The AMS is an automated station in situ whose role is to record different types of information.
The idea to place cameras to watch the sky is not new and currently many people conduct this type of surveillance. On the other hand, it is the first time in France that the project for an automated measurements station to study non-identified aeronautical phenomena has gone this far.
To our knowledge the only similar project that exists in Europe is the Hessdalen project in Norway. It was following several conversations with persons in charge of this team that our group decided to join the adventure. We follow closely all the advancements of this project, which is unique in the world, and we are in regular communication with them in order to profit from their vast experience in the field of automated detection. Our exchanges also make it possible to note possible similarities between the various phenomena observed at the two sites.
The objective is to gather data on unusual aerial phenomena (or in the proximity). This information is essential for all concrete approaches to analyze these transitory phenomena. We know that the quantity of data depends on a factor of chance, but we can increase the chances by affecting this surveillance in an area where witness accounts are statistically higher than normal. This is the case here with this known area in the region inland from Vence. In addition, the AMS must be able to ensure vigil as long as possible because for technical reasons, we are limited to night watches.
The quality of the data is of equal importance. This quality is directly linked to the specifications of the camera utilized. Initially we use a high quality camera and other sensors could be easily added to the system.
All of the instruments must be linked to an automatic recording system in real-time, enabling not only to permanently save (backup) the data but also to study it afterwards.
The objective is not to want to record "beautiful UFO videos" but the idea is to use the varied measurement equipment (temperature, hygrometry, microwave, non-visible spectrum, etc.) in addition to videos from traditional cameras.

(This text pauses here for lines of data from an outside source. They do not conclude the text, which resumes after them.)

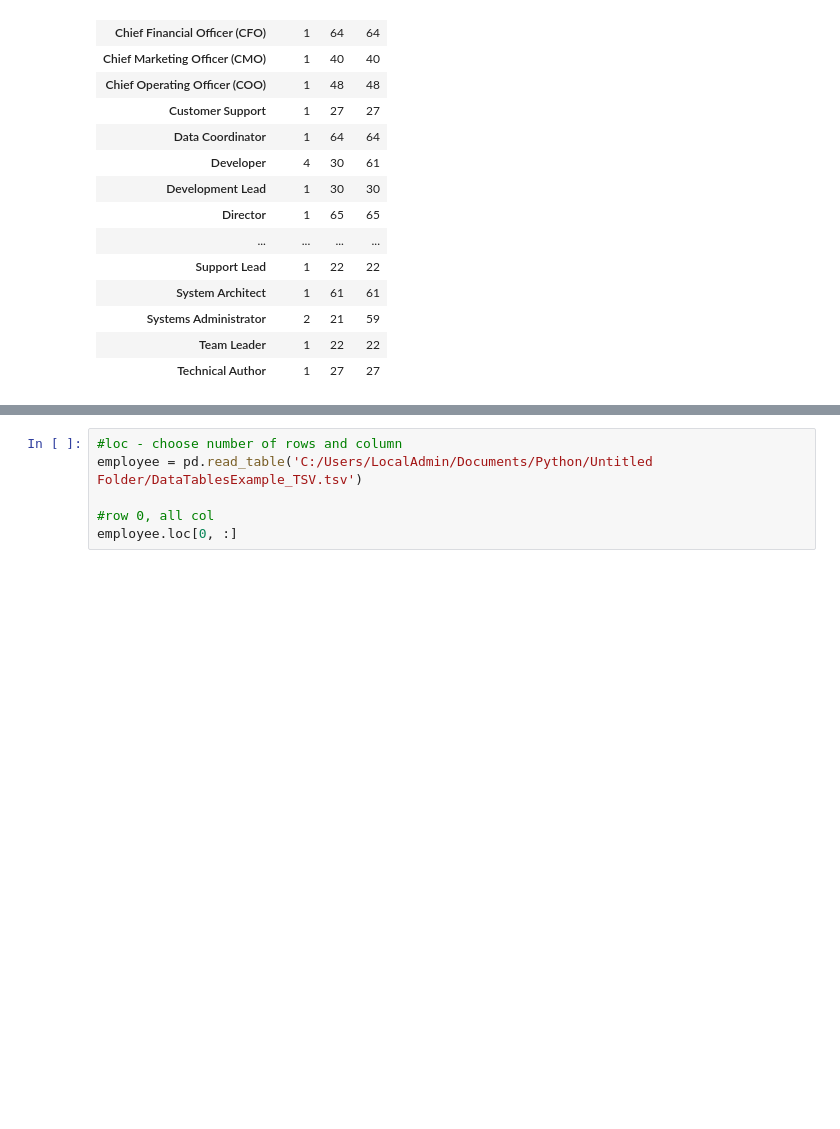
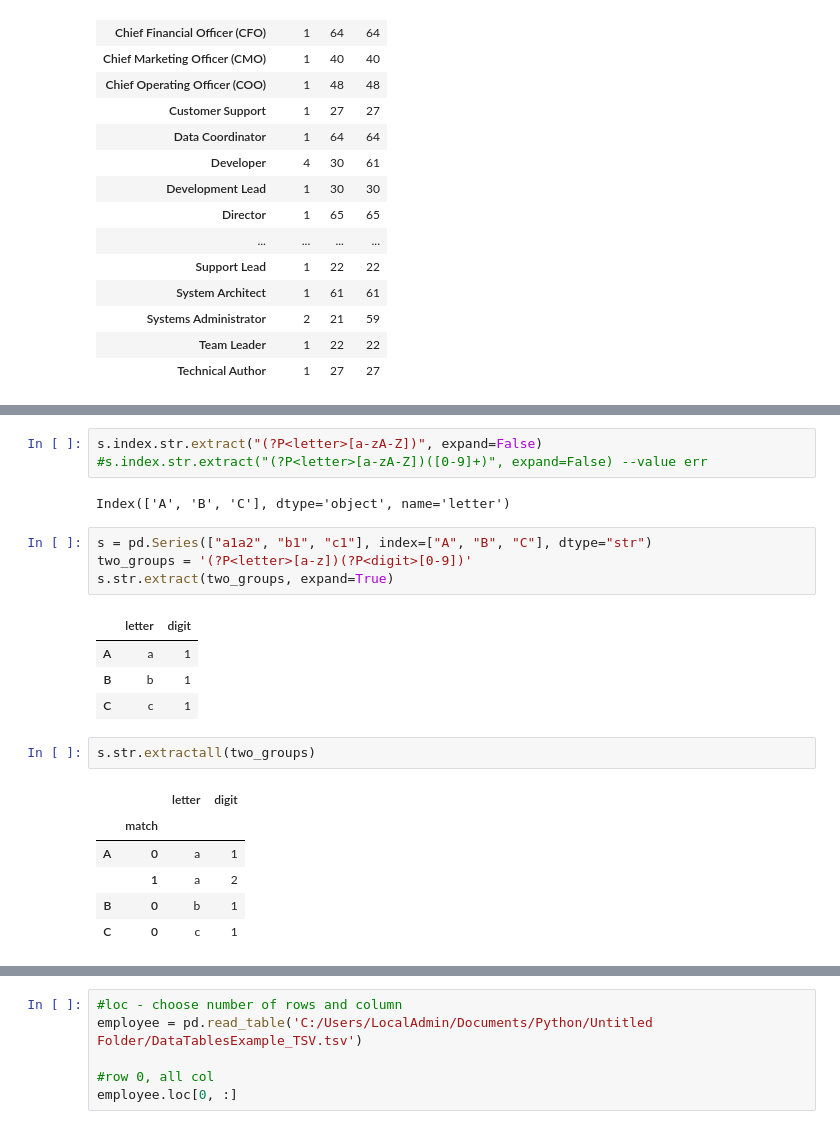
Before and after one commit to udaytak/DataScience-Basics, a Jupyter notebook: 02_Basic Data Operations.ipynb, the cells around one changed output, grey strips where cells are left out. Drawn from its saved outputs; the diff is of its cells as text; blank space fills up the shorter version.

```diff
--- a/02_Basic Data Operations.ipynb
+++ b/02_Basic Data Operations.ipynb
@@ -394,0 +720,23 @@ employee.groupby('Position').Age.agg(['count','min','max']) #set of aggregation
+# %%
+s.index.str.extract("(?P<letter>[a-zA-Z])", expand=False)
+#s.index.str.extract("(?P<letter>[a-zA-Z])([0-9]+)", expand=False) --value err
+# %% [output]
+Index(['A', 'B', 'C'], dtype='object', name='letter')
+# %%
+s = pd.Series(["a1a2", "b1", "c1"], index=["A", "B", "C"], dtype="str")
+two_groups = '(?P<letter>[a-z])(?P<digit>[0-9])'
+s.str.extract(two_groups, expand=True)
+# %% [output]
+|  | letter | digit |
+| A | a | 1 |
+| B | b | 1 |
+| C | c | 1 |
+# %%
+s.str.extractall(two_groups)
+# %% [output]
+|  |  | letter | digit |
+|  | match |  |  |
+| A | 0 | a | 1 |
+|  | 1 | a | 2 |
+| B | 0 | b | 1 |
+| C | 0 | c | 1 |
```
Also changed, not shown: parts of 66 cells of this notebook.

In fact the measurements of indirect data linked to a transitory unusual event, are sometimes as important, in terms of information, as a great video. It is the regrouping of several important physical parameters which will make it possible to be able to start to work out a theory on the possible nature of such or such phenomenon.
The future of such a project is indeed related at the same time to the relevance of the data collected, analyzed and treated, but also with the quality of its instrumentation, its evolution and how much area is covered.
The ICDV AMS project will evolve through later successive additions starting off with simple solutions, that once proven, will allow the place for more sophisticated equipment.
Some examples of sensors that could be added to the system :
The data gathered must be studied by competent people. We invite any interested parties to come and study the data and give their opinion. We do not wish to analyze the data ourselves. On one hand because we do not necessarily have the required expertise, and on the other hand because we lack the time we are forced to concentrate on other objectives (of which improving the technical aspects is one).
There is free access to the data. We also wish that other people would bring us their technical competence and to participate in the project. We think that by collaborating and pooling our competencies, this project will evolve.
We also encourage anyone who would like to launch a similar project in their region. The technical means for such a project are extremely variable. A little bit of savings and a bit of motivation is sufficient in general to start a good surveillance project. We put online several plans and diagrams that could help you install your own system. If we can help you set-up your project, of course we will. Please do not hesitate to contact us by email or by dropping in our forum.
There are currently (summer 2008) two automated station projects. The AMS that we call AMS V1 is the first version of the AMS.
Diagram that summarizes the system that regulates the operation of the AMS V1 station.
It was designed to be electrically autonomous. It operates during the night on batteries which have been recharged during the day by solar panels. We chose to film only at night for several reasons. The unexplained aerial phenomena seem to occur more frequently at night. In addition air traffic is less dense at night than during the day which eliminates many false alerts. But the essential reason for this choice to film only a night, is due to technological constraints of the AMS V1. Indeed the station must be entirely autonomous onsite and this on the average of eight hours per night. This operation at night supposes that the batteries are sufficiently charged to last the night. The detection system starts up a night/day timer which automatically activates the computer system once night has fallen. At dawn the same cell gives the opposite command so that everything is turned off in order to save energy.
This AMS is operational (except during maintenance). The videos that are online since 2007 come from this AMS.
We are currently setting up AMS V2 which will also be powered by solar energy. We will keep you informed when the setup is effective (the installation is planned for the Saint-Barnabé plateau, two minutes from the Col de Vence.
After the AMS V2 is functioning, the AMS V1 will be modified to change over to a 220V power supply. It will be a sort of trial AMS for AMS V2 and will be comprised of more sensors.
It will therefore be able to operate during the day because it will no longer depend on energy constraints.
The interior of the "220v" AMS V1 which is being developed.